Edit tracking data

------------

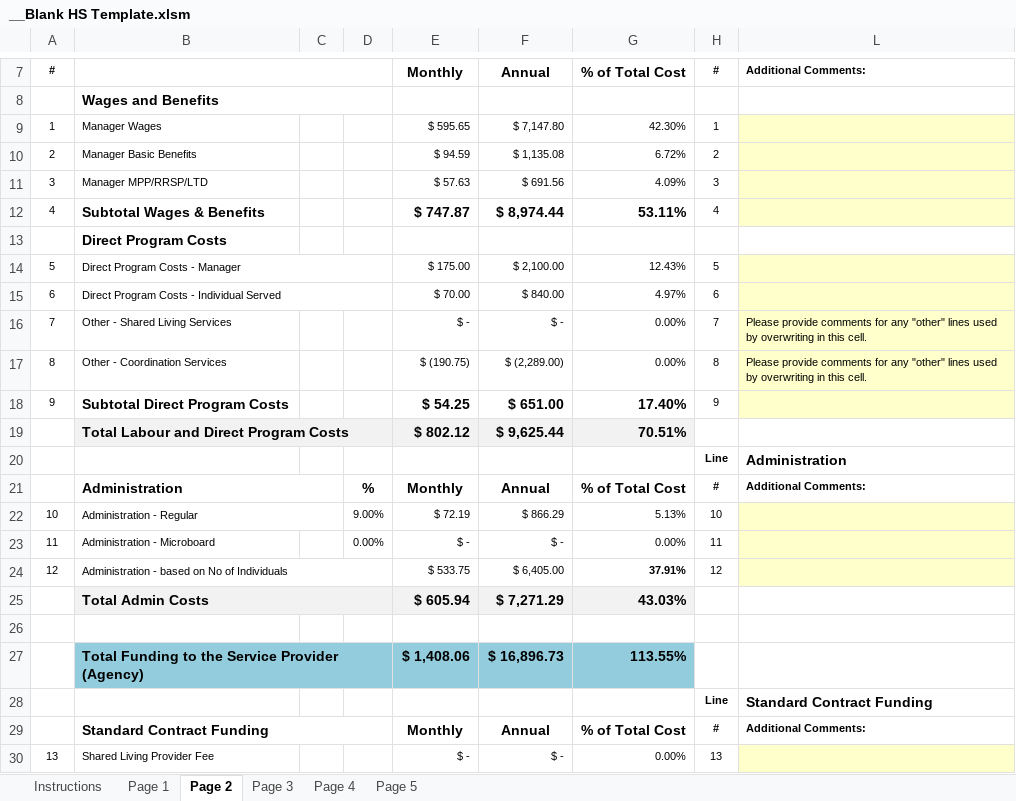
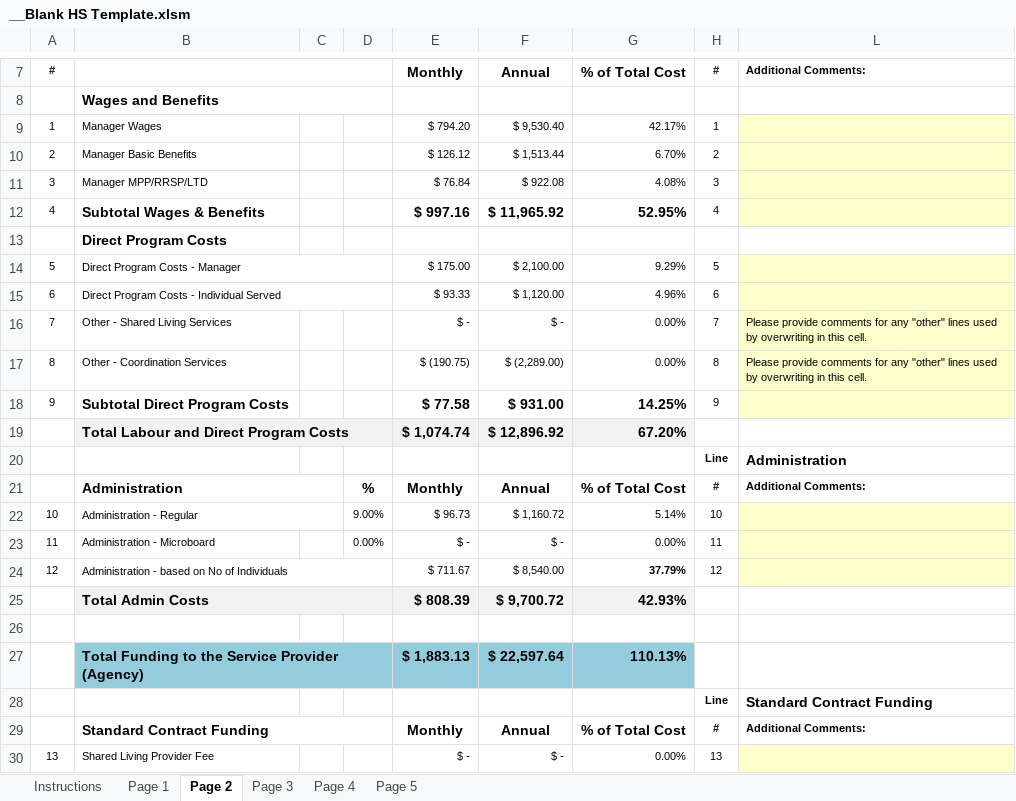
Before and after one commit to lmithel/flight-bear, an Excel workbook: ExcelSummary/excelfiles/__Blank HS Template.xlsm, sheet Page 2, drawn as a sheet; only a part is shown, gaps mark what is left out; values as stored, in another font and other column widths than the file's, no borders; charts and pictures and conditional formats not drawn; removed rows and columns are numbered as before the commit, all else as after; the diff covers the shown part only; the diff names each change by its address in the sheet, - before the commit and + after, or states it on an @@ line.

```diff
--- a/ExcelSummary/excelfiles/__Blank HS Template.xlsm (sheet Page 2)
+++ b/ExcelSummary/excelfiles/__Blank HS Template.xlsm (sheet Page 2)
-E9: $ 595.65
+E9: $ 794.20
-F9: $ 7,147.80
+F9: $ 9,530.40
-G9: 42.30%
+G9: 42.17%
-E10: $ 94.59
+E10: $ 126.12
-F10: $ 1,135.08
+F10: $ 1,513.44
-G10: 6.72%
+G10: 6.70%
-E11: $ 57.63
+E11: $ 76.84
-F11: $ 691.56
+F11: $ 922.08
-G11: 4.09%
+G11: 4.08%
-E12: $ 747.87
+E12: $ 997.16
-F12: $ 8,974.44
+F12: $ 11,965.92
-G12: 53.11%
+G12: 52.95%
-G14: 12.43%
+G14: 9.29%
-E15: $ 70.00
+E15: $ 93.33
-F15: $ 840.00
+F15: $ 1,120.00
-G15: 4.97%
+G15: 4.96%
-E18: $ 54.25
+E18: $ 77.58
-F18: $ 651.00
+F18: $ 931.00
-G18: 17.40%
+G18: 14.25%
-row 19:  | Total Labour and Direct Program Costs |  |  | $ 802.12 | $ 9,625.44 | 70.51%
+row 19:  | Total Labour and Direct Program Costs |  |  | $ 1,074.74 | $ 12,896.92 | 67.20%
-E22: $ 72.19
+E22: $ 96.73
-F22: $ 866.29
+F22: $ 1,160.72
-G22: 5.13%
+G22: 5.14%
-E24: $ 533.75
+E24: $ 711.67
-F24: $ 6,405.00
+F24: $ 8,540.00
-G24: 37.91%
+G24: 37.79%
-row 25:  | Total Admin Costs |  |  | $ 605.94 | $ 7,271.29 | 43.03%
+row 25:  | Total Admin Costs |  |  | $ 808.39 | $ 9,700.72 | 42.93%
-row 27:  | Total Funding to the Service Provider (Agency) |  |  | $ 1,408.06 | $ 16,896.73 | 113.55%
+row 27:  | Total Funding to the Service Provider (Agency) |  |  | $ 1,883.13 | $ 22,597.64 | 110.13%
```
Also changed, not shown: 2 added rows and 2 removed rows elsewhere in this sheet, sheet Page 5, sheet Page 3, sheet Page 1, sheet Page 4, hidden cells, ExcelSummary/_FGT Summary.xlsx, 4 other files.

------------

- [Your goal] Find the word "Total" in the entries. Copy each line that holds it.

- [Answer for this exercise]
-row 19:  | Total Labour and Direct Program Costs |  |  | $ 802.12 | $ 9,625.44 | 70.51%
+row 19:  | Total Labour and Direct Program Costs |  |  | $ 1,074.74 | $ 12,896.92 | 67.20%
-row 25:  | Total Admin Costs |  |  | $ 605.94 | $ 7,271.29 | 43.03%
+row 25:  | Total Admin Costs |  |  | $ 808.39 | $ 9,700.72 | 42.93%
-row 27:  | Total Funding to the Service Provider (Agency) |  |  | $ 1,408.06 | $ 16,896.73 | 113.55%
+row 27:  | Total Funding to the Service Provider (Agency) |  |  | $ 1,883.13 | $ 22,597.64 | 110.13%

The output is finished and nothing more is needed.